Heartbleed has struck back in an OpenSSL vulnerability 16 years in the making, allowing hackers another opportunity to eavesdrop on those using the open-source security layer.
Targeting an encryption protocol usually sent at the end of an SSL "handshake" called the ChangeCipherSpec (CCS), the bug raises the possibility that hackers sitting between the client and server could eavesdrop on the messages sent, in much the same way as in the Heartbleed bug.
Masashi Kikuchi, the Japanese IT researcher of Lepidum who found the bug, said: "The biggest reason why the bug hasn't been found for over 16 years is that code reviews were insufficient, especially from experts who had experience with TLS/SSL implementation."
In an announcement on Thursday the non-profit OpenSSL Foundation confirmed the problem, urging affected companies to apply a newly released patch.

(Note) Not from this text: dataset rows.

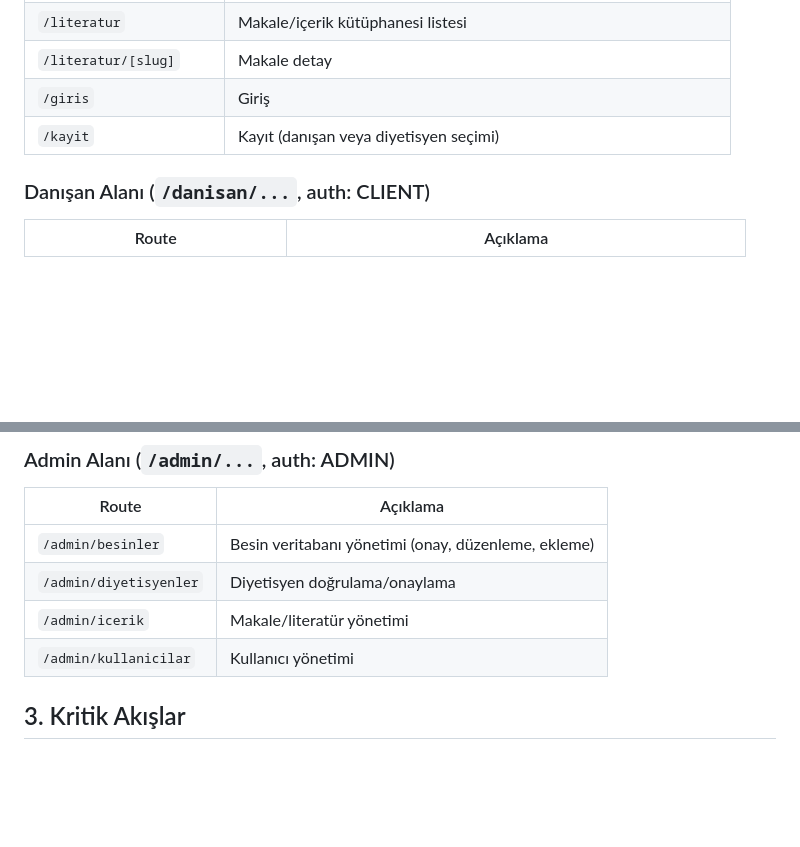
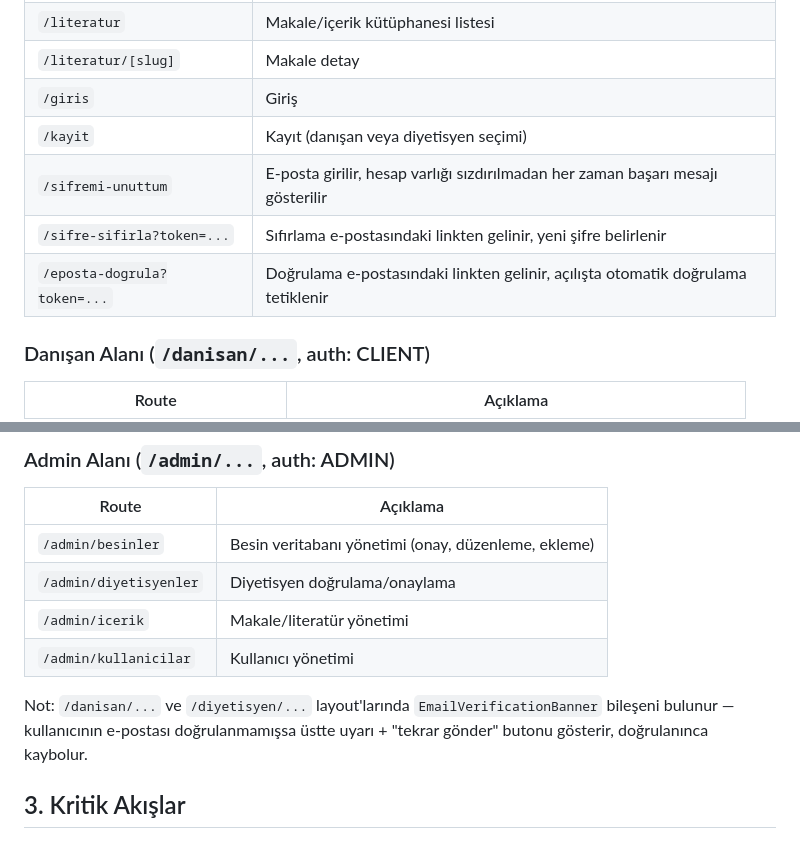
Before and after one commit to jvde05/fitsihirbaz, a Markdown page: WEB.md, 2 parts joined by grey strips. Rendered like a GitHub page; blank space fills up the shorter version.

```diff
--- a/WEB.md
+++ b/WEB.md
@@ -22,6 +22,9 @@
 | `/literatur/[slug]` | Makale detay |
 | `/giris` | Giriş |
 | `/kayit` | Kayıt (danışan veya diyetisyen seçimi) |
+| `/sifremi-unuttum` | E-posta girilir, hesap varlığı sızdırılmadan her zaman başarı mesajı gösterilir |
+| `/sifre-sifirla?token=...` | Sıfırlama e-postasındaki linkten gelinir, yeni şifre belirlenir |
+| `/eposta-dogrula?token=...` | Doğrulama e-postasındaki linkten gelinir, açılışta otomatik doğrulama tetiklenir |
 
 ### Danışan Alanı (`/danisan/...`, auth: CLIENT)
 | Route | Açıklama |
@@ -54,6 +57,8 @@
 | `/admin/diyetisyenler` | Diyetisyen doğrulama/onaylama |
 | `/admin/icerik` | Makale/literatür yönetimi |
 | `/admin/kullanicilar` | Kullanıcı yönetimi |
+
+Not: `/danisan/...` ve `/diyetisyen/...` layout'larında `EmailVerificationBanner` bileşeni bulunur — kullanıcının e-postası doğrulanmamışsa üstte uyarı + "tekrar gönder" butonu gösterir, doğrulanınca kaybolur.
 
 ## 3. Kritik Akışlar
 
```
Also changed, not shown: BACKEND.md (+9 -0 lines).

"If the reviewers had enough experiences, they should have verified OpenSSL code in the same way they do their own code," Kikuchi said. "They could have detected the problem."
Given the less memorable moniker of the CCS Injection Vulnerability, the bug is yet another blow for the open-source security layer OpenSSL which was revealed to be vulnerable to eavesdropping in April, prompting the likes of Facebook, Tumblr and Google to patch their systems and advise users to change their passwords.
A similar bug called Cupid and nicknamed the "Son of Heartbleed" also emerged this week, allowing hackers to conduct man-in-the-middle attacks on Android, Linux and corporate wireless network users.
Recently a coalition of technology giants including Microsoft, Amazon and Google announced they would be funding a security audit for Open SSL sought by the Linux Foundation, with $3.6m over the next three years also paying for two developers to work on the technology.